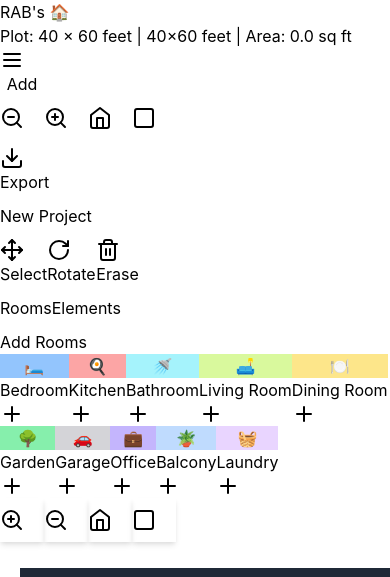
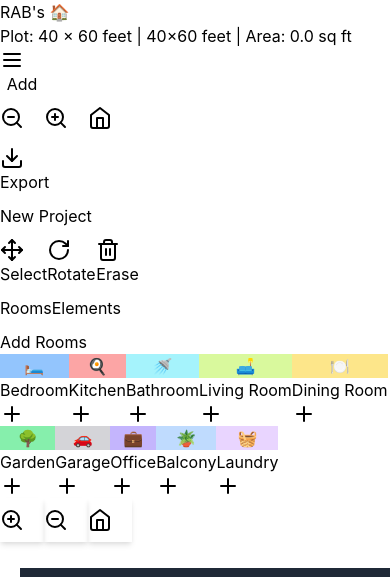
Before and after one commit to theabhiraj/RAB_Publlic, a React (Vite) app: page / in a window 390 px wide. Both pictures are taken after a click on the button "Start Designing". Shown: the top 577 px of the page. Built offline with nearby package versions, Linux system fonts and the light colour scheme.

Commit message:
Madde Mobile friendly

```diff
--- a/src/components/Canvas.tsx
+++ b/src/components/Canvas.tsx
@@ -1,5 +1,5 @@
 import { useState, useRef, useEffect } from 'react';
-import { ZoomIn, ZoomOut, Home, Square, Download, Menu, X } from 'lucide-react';
+import { ZoomIn, ZoomOut, Home, Download, Menu, X } from 'lucide-react';
 import { Project, Room, Element } from '../types';
 import RoomPalette from './RoomPalette';
 import ElementPalette from './ElementPalette';
@@ -272,9 +272,7 @@ export default function Canvas({ project, onUpdate, onReset }: CanvasProps) {
     });
   };
 
-  const toggleBorder = () => {
-    onUpdate({ ...project, hasBorder: !project.hasBorder });
-  };
+
 
   const duplicateRoom = (roomId: string) => {
     const room = project.rooms.find(r => r.id === roomId);
@@ -810,13 +808,6 @@ export default function Canvas({ project, onUpdate, onReset }: CanvasProps) {
           >
             <Home className="w-5 h-5" />
           </button>
-          <button
-            onClick={toggleBorder}
-            className={`p-2 rounded hidden sm:block ${project.hasBorder ? 'bg-blue-100 text-blue-600' : 'hover:bg-gray-100'}`}
-            title="Toggle Border"
-          >
-            <Square className="w-5 h-5" />
-          </button>
           <div className="relative export-menu-container">
             <button
               onClick={() => setShowExportMenu(!showExportMenu)}
@@ -865,7 +856,7 @@ export default function Canvas({ project, onUpdate, onReset }: CanvasProps) {
 
       <Toolbar activeTool={activeTool} onToolChange={setActiveTool} />
 
-      <div className="flex-1 flex overflow-hidden relative">
+      <div className="flex-1 flex flex-col lg:flex-row overflow-hidden relative">
         {/* Sidebar - Desktop Only */}
         <div className="hidden lg:flex w-72 bg-white border-r flex-col overflow-hidden">
           <div className="flex border-b">
@@ -937,7 +928,7 @@ export default function Canvas({ project, onUpdate, onReset }: CanvasProps) {
           }}
         >
           {/* Mobile Quick Actions - Compact FAB */}
-          <div className="lg:hidden fixed bottom-4 left-4 flex gap-2 z-30">
+          <div className="lg:hidden fixed bottom-[calc(30%+1rem)] left-4 flex gap-2 z-30">
             <button
               onClick={() => handleZoom(0.25)}
               className="fab-button p-3 bg-white rounded-full hover:bg-blue-50 active:bg-blue-100 transition-all shadow-lg"
@@ -958,17 +949,6 @@ export default function Canvas({ project, onUpdate, onReset }: CanvasProps) {
               title="Reset View"
             >
               <Home className="w-5 h-5 text-green-600" />
-            </button>
-            <button
-              onClick={toggleBorder}
-              className={`fab-button p-3 rounded-full transition-all shadow-lg ${
-                project.hasBorder
-                  ? 'bg-blue-500 text-white hover:bg-blue-600 active:bg-blue-700'
-                  : 'bg-white text-gray-600 hover:bg-gray-50 active:bg-gray-100'
-              }`}
-              title="Toggle Border"
-            >
-              <Square className="w-5 h-5" />
             </button>
           </div>
           <div
@@ -1163,8 +1143,8 @@ export default function Canvas({ project, onUpdate, onReset }: CanvasProps) {
           </div>
         </div>
 
-        {/* Properties Panel - Always Visible (25% on mobile, fixed width on desktop) */}
-        <div className="w-1/4 min-w-[200px] max-w-[320px] lg:w-80 bg-white border-l overflow-y-auto">
+        {/* Properties Panel - Bottom on mobile (30%), Right on desktop */}
+        <div className="h-[30%] lg:h-auto lg:w-80 bg-white border-t lg:border-t-0 lg:border-l overflow-y-auto">
           <PropertiesPanel
             selectedRoom={selectedRoom ? project.rooms.find(r => r.id === selectedRoom) || null : null}
             selectedElement={selectedElement ? project.elements.find(e => e.id === selectedElement) || null : null}
--- a/src/components/PropertiesPanel.tsx
+++ b/src/components/PropertiesPanel.tsx
@@ -40,7 +40,7 @@ export default function PropertiesPanel({
 
   if (selectedRoom) {
     return (
-      <div className="w-full bg-white overflow-y-auto">
+      <div className="w-full bg-white overflow-y-auto lg:overflow-y-auto overflow-x-hidden">
         <div className="p-2 lg:p-4 border-b bg-blue-50">
           <h2 className="font-bold text-sm lg:text-lg flex items-center gap-1 lg:gap-2">
             <span className="text-lg lg:text-2xl">{selectedRoom.icon}</span>
@@ -49,9 +49,9 @@ export default function PropertiesPanel({
           </h2>
         </div>
 
-        <div className="p-2 lg:p-4 space-y-2 lg:space-y-4">
+        <div className="p-2 lg:p-4 flex lg:flex-col gap-3 lg:gap-4 overflow-x-auto lg:overflow-x-visible flex-nowrap lg:flex-wrap">
           {/* Room Type */}
-          <div>
+          <div className="min-w-[140px] lg:min-w-0 flex-shrink-0">
             <label className="block text-xs lg:text-sm font-medium text-gray-700 mb-1">
               Type
             </label>
@@ -118,7 +118,7 @@ export default function PropertiesPanel({
           </div>
 
           {/* Dimensions in Feet - Editable */}
-          <div className="bg-blue-50 p-3 rounded-lg border border-blue-200">
+          <div className="min-w-[180px] lg:min-w-0 flex-shrink-0 bg-blue-50 p-3 rounded-lg border border-blue-200">
             <div className="text-sm font-medium text-gray-700 mb-2">Dimensions (Feet)</div>
             <div className="grid grid-cols-2 gap-3">
               <div>
@@ -155,10 +155,10 @@ export default function PropertiesPanel({
           </div>
 
           {/* Area Display */}
-          <div className="bg-gray-50 p-3 rounded-lg">
-            <div className="flex items-center justify-between">
-              <span className="text-sm font-medium text-gray-700">Area</span>
-              <span className="text-lg font-bold text-blue-600">
+          <div className="min-w-[140px] lg:min-w-0 flex-shrink-0 bg-gray-50 p-3 rounded-lg">
+            <div className="flex flex-col lg:flex-row items-start lg:items-center lg:justify-between gap-1">
+              <span className="text-xs lg:text-sm font-medium text-gray-700">Area</span>
+              <span className="text-base lg:text-lg font-bold text-blue-600">
                 {calculateArea(selectedRoom)} sq ft
               </span>
             </div>
@@ -241,22 +241,22 @@ export default function PropertiesPanel({
           </div>
 
           {/* Actions */}
-          <div className="pt-2 lg:pt-4 border-t space-y-1.5 lg:space-y-2">
+          <div className="min-w-[140px] lg:min-w-0 flex-shrink-0 flex lg:flex-col gap-2 lg:pt-4 lg:border-t">
             <button
               onClick={onDuplicateRoom}
-              className="w-full px-2 lg:px-4 py-2 lg:py-3 bg-blue-600 text-white rounded-lg hover:bg-blue-700 flex items-center justify-center gap-1 lg:gap-2 font-medium text-sm"
+              className="flex-1 lg:w-full px-2 lg:px-4 py-2 lg:py-3 bg-blue-600 text-white rounded-lg hover:bg-blue-700 flex items-center justify-center gap-1 lg:gap-2 font-medium text-sm whitespace-nowrap"
             >
               <Copy className="w-4 h-4 lg:w-5 lg:h-5" />
               <span className="hidden lg:inline">Duplicate Room</span>
-              <span className="lg:hidden">Duplicate</span>
+              <span className="lg:hidden">Dup</span>
             </button>
             <button
               onClick={onDeleteRoom}
-              className="w-full px-2 lg:px-4 py-2 lg:py-3 bg-red-600 text-white rounded-lg hover:bg-red-700 flex items-center justify-center gap-1 lg:gap-2 font-medium text-sm"
+              className="flex-1 lg:w-full px-2 lg:px-4 py-2 lg:py-3 bg-red-600 text-white rounded-lg hover:bg-red-700 flex items-center justify-center gap-1 lg:gap-2 font-medium text-sm whitespace-nowrap"
             >
               <Trash2 className="w-4 h-4 lg:w-5 lg:h-5" />
               <span className="hidden lg:inline">Delete Room</span>
-              <span className="lg:hidden">Delete</span>
+              <span className="lg:hidden">Del</span>
             </button>
           </div>
         </div>
@@ -266,7 +266,7 @@ export default function PropertiesPanel({
 
   if (selectedElement) {
     return (
-      <div className="w-full bg-white overflow-y-auto">
+      <div className="w-full bg-white overflow-y-auto lg:overflow-y-auto overflow-x-hidden">
         <div className="p-2 lg:p-4 border-b bg-purple-50">
           <h2 className="font-bold text-sm lg:text-lg flex items-center gap-1 lg:gap-2">
             <span className="text-lg lg:text-2xl">{selectedElement.icon}</span>
@@ -275,7 +275,7 @@ export default function PropertiesPanel({
           </h2>
         </div>
 
-        <div className="p-2 lg:p-4 space-y-2 lg:space-y-4">
+        <div className="p-2 lg:p-4 flex lg:flex-col gap-3 lg:gap-4 overflow-x-auto lg:overflow-x-visible flex-nowrap lg:flex-wrap">
           {/* Element Type */}
           <div>
             <label className="block text-sm font-medium text-gray-700 mb-1">
```
Also changed, not shown: 1 other file (tests, documents, lock files or other folders).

- EXERCISE
Read through the entries above, and wherever a line holds the string "label", copy it.

- SOLUTION
             <label className="block text-xs lg:text-sm font-medium text-gray-700 mb-1">
             </label>
             <label className="block text-sm font-medium text-gray-700 mb-1">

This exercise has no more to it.